Besides the Hollywood Legion Stadium, the Los Angeles area had only one other major boxing venue, the famed Olympic Auditorium. With a capacity of 10,400, the Olympic Auditorium was a fine boxing arena, more than twice as big as the first version of the Hollywood Legion Stadium. Starting with its construction and opening in 1925, the Olympic would have unstable times. Despite the fact that some boxing men like Joe Levy, Jack Doyle (along with his matchmaker, Wad Wadhams), and Joe Waterman had some successes at the Olympic, things would be somewhat unstable at the venue until the middle of World War II.
Because the Hollywood Legion boxing cards had been so successful for many years, there were plans to build a new arena with a capacity of 6,300 to replace the old one with a capacity of 4,500 in 1938. The cost of the new arena was a reported $250,000. Due to the fact that the new arena was to be built on the same site where the old arena was located, a number of Hollywood Legion cards would be staged at Gilmore Stadium for several months with a great deal of success in 1938. An open-air facility, Gilmore Stadium was also used for midget auto racing, football games, and even baseball exhibitions (Gilmore Field, a baseball park for the Hollywood Stars of the Pacific Coast League, was built later. It would be located near Gilmore Stadium.). It should be pointed out that a number of black boxers fought on Hollywood Legion cards at Gilmore Stadium in 1938. This was ironic because black boxers weren't allowed to box at the Hollywood Legion Stadium at the time.

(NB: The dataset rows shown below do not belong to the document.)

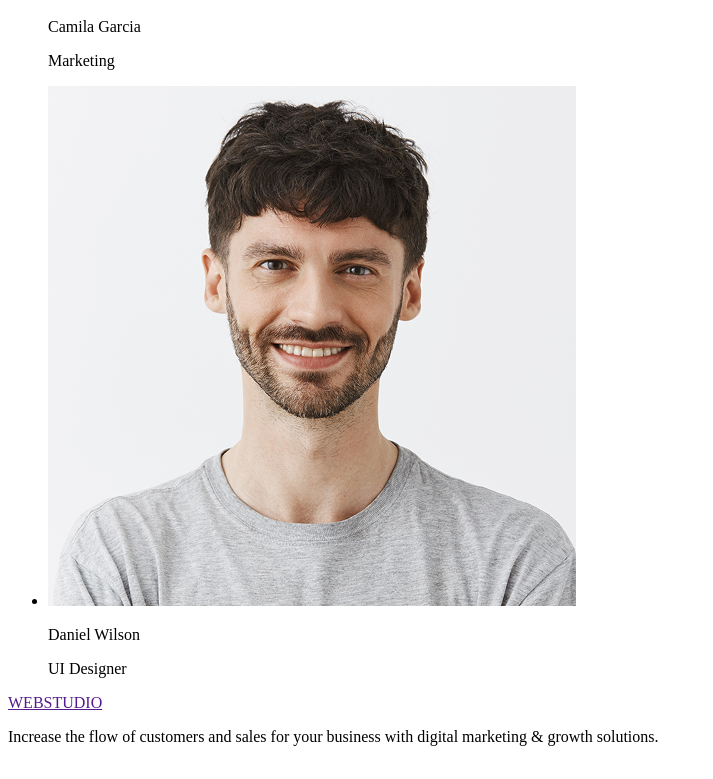
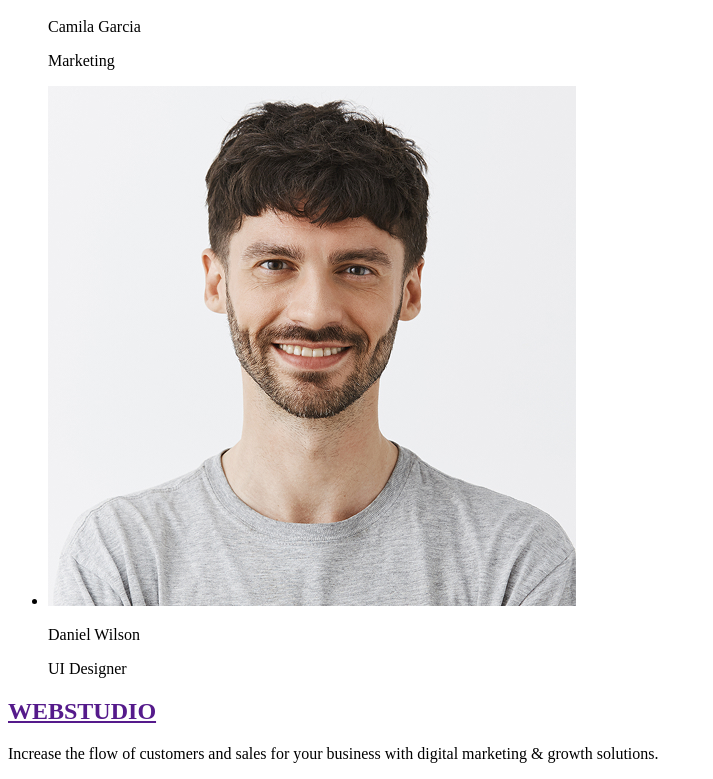
Before and after one commit to DvoILL/goit-markup-hw-01, a plain HTML site: page index.html in a window 1280 px wide. Shown: the part 2345-3124 px from the top of the page, without its empty margins (0-713 px from the left). Drawn offline with Linux system fonts and the light colour scheme.

```diff
--- a/index.html
+++ b/index.html
@@ -87,7 +87,7 @@
     <footer>
       <section>
         <!-- Footer logo -->
-        <a href="">WEBSTUDIO</a>
+        <h2><a href="">WEBSTUDIO</a></h2>
         <p>
           Increase the flow of customers and sales for your business with
           digital marketing & growth solutions.
```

In September 1938, the first card was staged at the new Hollywood Legion Stadium. Besides being bigger, the newer arena was a much nicer facility than the "barn-like" older version. Since the new arena was built specifically for boxing and kept clean, older boxing fans remember what a great place it was to see boxing cards.

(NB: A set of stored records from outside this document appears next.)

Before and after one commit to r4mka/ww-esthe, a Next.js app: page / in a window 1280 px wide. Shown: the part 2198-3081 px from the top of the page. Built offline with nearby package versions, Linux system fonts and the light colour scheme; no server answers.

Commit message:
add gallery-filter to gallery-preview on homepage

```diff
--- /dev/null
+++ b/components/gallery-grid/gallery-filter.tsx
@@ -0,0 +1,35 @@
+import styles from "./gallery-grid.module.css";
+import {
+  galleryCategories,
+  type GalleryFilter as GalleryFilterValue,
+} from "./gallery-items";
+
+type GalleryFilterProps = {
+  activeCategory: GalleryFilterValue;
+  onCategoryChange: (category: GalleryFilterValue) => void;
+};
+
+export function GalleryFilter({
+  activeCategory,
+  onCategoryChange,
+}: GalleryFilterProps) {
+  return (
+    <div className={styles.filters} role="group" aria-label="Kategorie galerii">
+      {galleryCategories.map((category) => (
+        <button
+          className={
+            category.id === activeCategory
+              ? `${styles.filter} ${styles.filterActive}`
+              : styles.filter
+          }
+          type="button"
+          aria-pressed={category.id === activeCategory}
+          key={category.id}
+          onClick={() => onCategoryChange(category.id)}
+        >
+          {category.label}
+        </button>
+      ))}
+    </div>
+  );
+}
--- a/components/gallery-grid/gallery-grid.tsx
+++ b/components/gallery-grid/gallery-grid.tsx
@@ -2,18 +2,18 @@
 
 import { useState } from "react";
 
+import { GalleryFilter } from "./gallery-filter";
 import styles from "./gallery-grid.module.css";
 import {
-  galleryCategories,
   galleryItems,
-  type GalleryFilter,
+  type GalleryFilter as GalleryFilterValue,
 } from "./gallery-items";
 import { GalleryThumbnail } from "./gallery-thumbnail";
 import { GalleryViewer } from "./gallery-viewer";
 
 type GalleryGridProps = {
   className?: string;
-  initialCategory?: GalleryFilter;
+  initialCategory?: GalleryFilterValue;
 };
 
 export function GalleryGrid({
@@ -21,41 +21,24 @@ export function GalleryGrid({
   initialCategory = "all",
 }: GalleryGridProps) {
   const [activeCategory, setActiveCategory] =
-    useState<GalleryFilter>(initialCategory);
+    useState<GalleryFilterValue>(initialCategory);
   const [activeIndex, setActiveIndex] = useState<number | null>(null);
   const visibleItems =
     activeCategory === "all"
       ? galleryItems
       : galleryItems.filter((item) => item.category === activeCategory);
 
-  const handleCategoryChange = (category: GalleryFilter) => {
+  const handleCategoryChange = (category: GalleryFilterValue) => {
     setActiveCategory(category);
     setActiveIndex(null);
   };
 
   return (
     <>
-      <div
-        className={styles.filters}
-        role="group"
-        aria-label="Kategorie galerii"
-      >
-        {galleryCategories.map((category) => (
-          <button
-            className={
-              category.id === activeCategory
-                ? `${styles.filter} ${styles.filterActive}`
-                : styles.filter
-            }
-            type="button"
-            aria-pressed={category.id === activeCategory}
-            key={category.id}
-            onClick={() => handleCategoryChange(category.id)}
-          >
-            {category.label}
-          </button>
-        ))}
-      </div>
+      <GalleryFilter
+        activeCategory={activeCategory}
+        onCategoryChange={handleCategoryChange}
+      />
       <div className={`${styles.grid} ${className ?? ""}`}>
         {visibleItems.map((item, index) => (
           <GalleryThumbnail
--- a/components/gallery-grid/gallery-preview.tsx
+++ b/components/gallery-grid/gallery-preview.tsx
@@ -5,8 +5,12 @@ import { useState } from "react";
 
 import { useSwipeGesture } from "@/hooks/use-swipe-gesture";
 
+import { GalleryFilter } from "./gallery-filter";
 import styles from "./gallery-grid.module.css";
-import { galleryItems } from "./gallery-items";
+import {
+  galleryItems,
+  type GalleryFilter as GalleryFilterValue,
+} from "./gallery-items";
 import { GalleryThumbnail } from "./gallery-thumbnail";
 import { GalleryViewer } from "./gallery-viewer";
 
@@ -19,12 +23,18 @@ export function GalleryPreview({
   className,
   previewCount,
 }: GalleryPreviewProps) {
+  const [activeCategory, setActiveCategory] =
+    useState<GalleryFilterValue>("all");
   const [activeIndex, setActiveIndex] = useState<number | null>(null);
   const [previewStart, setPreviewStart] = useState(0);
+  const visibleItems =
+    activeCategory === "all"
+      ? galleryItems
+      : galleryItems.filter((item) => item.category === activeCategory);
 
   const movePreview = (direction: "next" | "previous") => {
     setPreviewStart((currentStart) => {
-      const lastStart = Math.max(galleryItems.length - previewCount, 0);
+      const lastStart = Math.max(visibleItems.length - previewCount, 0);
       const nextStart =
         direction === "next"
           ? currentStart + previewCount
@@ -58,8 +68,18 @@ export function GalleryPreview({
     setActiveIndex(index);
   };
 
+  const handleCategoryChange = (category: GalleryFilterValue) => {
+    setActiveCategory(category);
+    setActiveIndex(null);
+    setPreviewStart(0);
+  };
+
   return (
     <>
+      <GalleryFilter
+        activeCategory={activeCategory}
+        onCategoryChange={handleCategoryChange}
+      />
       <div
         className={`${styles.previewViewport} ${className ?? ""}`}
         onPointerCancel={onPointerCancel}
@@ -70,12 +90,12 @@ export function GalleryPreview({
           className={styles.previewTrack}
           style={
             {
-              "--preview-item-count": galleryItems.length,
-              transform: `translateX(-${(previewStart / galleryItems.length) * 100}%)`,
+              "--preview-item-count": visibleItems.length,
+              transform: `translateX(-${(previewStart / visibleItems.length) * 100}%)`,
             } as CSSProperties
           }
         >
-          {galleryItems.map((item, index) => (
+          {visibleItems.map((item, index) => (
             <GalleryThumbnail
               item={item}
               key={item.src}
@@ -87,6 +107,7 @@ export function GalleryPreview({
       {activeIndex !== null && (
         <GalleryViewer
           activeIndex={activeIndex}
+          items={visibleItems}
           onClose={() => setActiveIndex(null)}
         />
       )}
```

MacDonald and the Hollywood Legion Stadium would have another memorable year in 1940. It started when a World Middleweight Championship bout between Ceferino Garcia, the titleholder, and Henry Armstrong, the challenger, was scheduled to be staged at Gilmore Stadium under the auspices of the Hollywood American Legion. Since Armstrong, a black boxer from Los Angeles, and Garcia, a Filipino boxer, fought for much of their respective careers in California, such a bout would appear to be an ideal one to be staged in the Los Angeles area.
The crowd for the Garcia-Armstrong bout was estimated to be 20,000, far below expections. Moreover, Referee George Blake rendered the very controversial draw decision. As a result, Armstrong failed to win a fourth World Title in his great career.

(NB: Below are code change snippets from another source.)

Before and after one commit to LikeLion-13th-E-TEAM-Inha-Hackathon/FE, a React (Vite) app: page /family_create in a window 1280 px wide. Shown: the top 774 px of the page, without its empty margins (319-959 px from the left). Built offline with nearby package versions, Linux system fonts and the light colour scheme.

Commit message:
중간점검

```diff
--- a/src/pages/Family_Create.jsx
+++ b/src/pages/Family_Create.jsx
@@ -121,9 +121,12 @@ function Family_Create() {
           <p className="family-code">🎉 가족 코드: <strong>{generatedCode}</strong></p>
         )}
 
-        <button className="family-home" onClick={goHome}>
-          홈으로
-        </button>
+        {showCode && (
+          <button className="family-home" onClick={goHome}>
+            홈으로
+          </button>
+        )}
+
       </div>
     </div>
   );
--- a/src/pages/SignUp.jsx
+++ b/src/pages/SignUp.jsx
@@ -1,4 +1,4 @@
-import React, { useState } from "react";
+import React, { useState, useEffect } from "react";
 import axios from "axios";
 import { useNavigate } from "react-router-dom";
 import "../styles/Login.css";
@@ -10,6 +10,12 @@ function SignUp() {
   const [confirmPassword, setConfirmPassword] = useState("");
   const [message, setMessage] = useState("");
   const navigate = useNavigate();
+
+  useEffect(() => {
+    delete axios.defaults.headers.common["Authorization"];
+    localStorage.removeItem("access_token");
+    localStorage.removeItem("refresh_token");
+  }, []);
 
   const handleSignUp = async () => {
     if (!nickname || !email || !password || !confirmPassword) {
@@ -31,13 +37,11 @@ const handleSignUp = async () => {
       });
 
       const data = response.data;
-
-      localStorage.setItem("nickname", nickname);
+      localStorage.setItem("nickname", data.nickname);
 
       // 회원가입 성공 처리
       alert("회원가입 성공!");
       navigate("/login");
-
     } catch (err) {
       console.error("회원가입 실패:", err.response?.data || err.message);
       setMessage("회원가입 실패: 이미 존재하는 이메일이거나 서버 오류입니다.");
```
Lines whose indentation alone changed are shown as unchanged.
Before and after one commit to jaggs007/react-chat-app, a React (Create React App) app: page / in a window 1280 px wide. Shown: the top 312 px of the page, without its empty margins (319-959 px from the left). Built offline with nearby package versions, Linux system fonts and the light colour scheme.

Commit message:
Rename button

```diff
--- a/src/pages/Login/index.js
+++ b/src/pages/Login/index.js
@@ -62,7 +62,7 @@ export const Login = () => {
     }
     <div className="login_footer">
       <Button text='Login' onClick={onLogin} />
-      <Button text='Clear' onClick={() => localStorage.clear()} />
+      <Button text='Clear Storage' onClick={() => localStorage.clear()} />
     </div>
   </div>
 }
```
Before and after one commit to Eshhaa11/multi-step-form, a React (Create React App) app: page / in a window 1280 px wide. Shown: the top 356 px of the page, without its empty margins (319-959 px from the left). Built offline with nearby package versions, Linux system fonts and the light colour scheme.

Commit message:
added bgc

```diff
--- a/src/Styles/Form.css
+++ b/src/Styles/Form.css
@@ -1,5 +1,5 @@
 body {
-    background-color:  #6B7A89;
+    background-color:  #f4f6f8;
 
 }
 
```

Since the Hollywood American Legion was staging the Garcia-Armstrong bout and one of the principals was black, a controversy was ignited because of the ban on black boxers at the Hollywood Legion Stadium. Due to the controversy, the Hollywood American Legion agreed to allow black boxers to fight at the famed venue. After the ban was lifted, a large number of black boxers fought at the Hollywood Legion Stadium in succeeding years, including Henry Armstrong for the first time.
According to a news item in the August 12, 1980 online edition of the Historical Los Angeles Times, Charley MacDonald died on Saturday (August 9,1980) at the age of 86 in Tacoma, Washington.
On the Social Security Death Records database on the genealogical website, RootsWeb, there is a Charles MacDonald who was born on April 12, 1896 and died in August 1980. His Social Security number was 551-05-1453 and his card was issued in California. Finally, his last residence was in Tacoma, Pierce County, Washington.